• **Task item**
Every line below that holds the string "changed" must be copied.
──────── Information supplied ────────
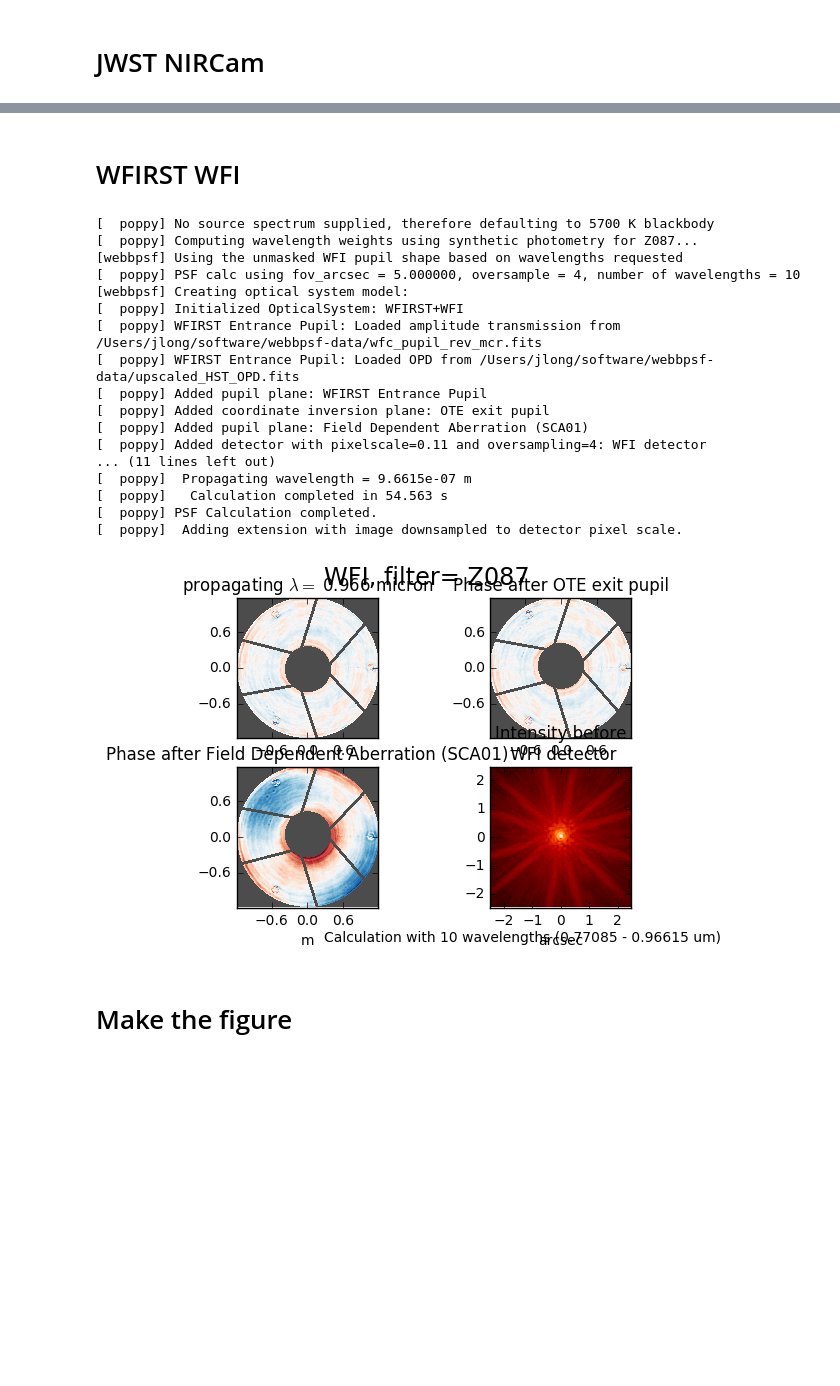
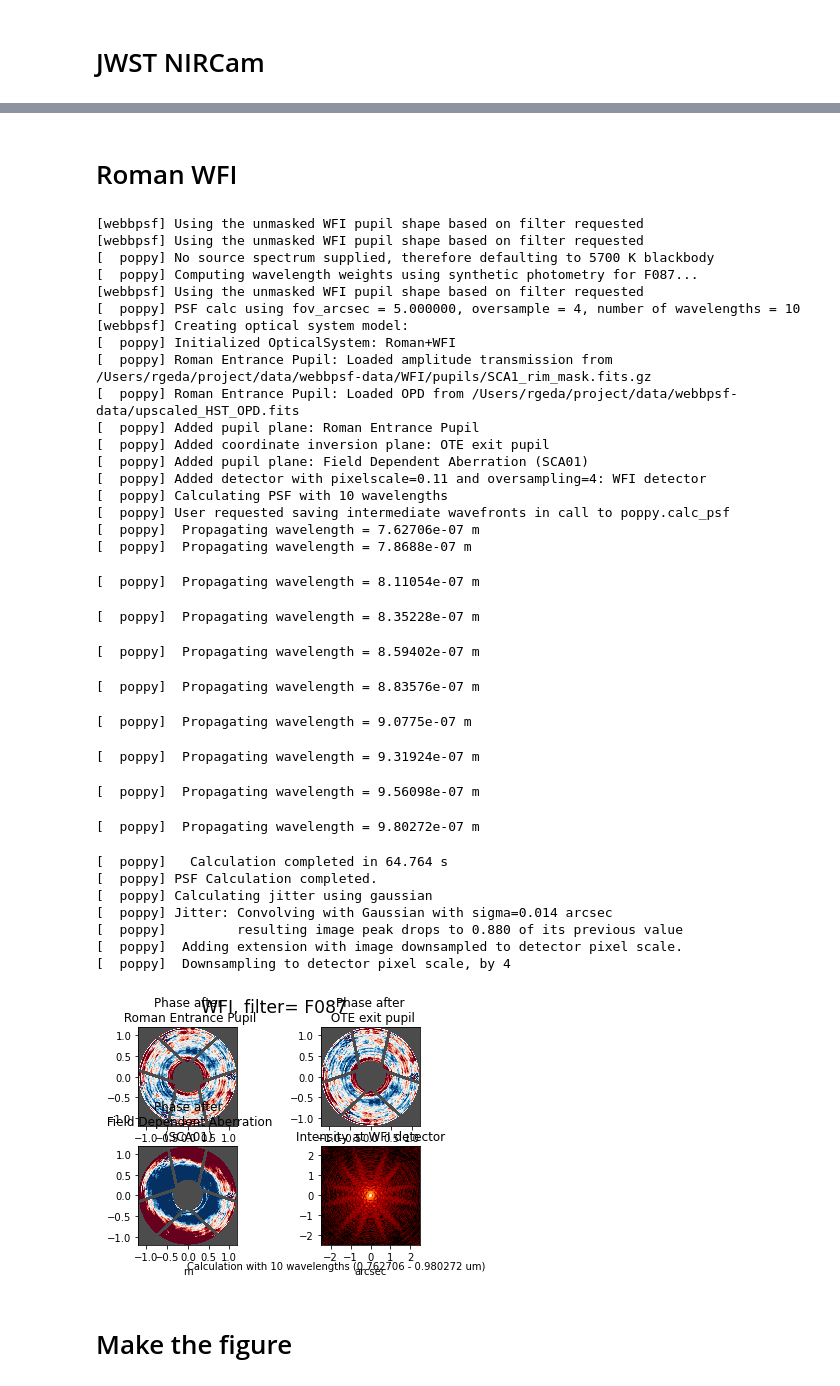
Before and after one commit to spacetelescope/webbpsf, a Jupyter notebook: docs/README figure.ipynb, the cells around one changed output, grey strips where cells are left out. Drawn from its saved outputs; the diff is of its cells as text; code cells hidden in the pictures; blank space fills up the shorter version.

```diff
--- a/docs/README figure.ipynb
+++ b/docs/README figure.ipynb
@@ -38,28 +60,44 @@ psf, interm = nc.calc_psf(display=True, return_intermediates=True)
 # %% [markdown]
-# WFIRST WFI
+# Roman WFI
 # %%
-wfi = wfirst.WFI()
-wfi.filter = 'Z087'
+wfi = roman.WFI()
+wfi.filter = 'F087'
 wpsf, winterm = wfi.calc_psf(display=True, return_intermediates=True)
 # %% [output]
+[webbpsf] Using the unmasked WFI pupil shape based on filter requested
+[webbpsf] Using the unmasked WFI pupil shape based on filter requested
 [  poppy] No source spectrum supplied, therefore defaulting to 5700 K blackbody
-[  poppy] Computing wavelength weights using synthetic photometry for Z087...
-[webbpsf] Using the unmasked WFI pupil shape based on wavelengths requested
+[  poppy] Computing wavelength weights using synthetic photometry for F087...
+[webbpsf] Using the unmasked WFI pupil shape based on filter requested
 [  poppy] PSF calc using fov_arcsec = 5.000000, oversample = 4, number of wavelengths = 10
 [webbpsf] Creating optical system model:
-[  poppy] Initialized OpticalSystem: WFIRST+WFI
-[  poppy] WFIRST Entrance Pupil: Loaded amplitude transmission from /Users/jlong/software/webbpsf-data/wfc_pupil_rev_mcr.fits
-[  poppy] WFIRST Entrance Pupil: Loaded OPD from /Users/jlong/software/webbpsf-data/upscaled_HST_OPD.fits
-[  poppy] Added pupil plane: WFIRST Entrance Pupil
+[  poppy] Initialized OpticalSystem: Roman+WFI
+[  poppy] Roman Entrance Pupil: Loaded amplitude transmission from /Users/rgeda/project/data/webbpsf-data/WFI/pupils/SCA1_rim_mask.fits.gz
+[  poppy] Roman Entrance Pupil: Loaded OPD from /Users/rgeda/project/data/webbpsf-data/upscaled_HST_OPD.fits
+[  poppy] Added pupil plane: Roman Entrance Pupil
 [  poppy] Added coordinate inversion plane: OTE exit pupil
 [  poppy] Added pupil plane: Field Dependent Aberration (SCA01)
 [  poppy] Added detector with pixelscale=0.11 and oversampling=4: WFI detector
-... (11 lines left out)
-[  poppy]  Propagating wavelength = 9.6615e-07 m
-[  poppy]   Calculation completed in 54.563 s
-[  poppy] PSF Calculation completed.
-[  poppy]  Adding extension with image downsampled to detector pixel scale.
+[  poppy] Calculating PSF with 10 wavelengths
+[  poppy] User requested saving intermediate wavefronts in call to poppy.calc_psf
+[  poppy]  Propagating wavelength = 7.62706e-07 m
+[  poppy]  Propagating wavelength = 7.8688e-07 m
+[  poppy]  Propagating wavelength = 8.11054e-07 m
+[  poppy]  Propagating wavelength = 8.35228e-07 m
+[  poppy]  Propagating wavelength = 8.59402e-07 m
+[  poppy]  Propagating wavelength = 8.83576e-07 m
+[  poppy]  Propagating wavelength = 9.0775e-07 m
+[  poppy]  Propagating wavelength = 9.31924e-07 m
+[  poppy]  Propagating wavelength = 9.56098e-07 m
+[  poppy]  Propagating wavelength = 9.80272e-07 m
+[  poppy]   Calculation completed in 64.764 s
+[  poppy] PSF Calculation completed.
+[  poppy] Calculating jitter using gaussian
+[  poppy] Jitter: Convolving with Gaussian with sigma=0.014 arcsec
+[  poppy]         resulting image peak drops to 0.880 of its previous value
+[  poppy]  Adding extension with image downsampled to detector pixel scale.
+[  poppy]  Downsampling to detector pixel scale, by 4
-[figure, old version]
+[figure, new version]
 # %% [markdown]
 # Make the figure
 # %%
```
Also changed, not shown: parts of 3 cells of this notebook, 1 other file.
────────
• **Solution for this task**
Before and after one commit to spacetelescope/webbpsf, a Jupyter notebook: docs/README figure.ipynb, the cells around one changed output, grey strips where cells are left out. Drawn from its saved outputs; the diff is of its cells as text; code cells hidden in the pictures; blank space fills up the shorter version.
Also changed, not shown: parts of 3 cells of this notebook, 1 other file.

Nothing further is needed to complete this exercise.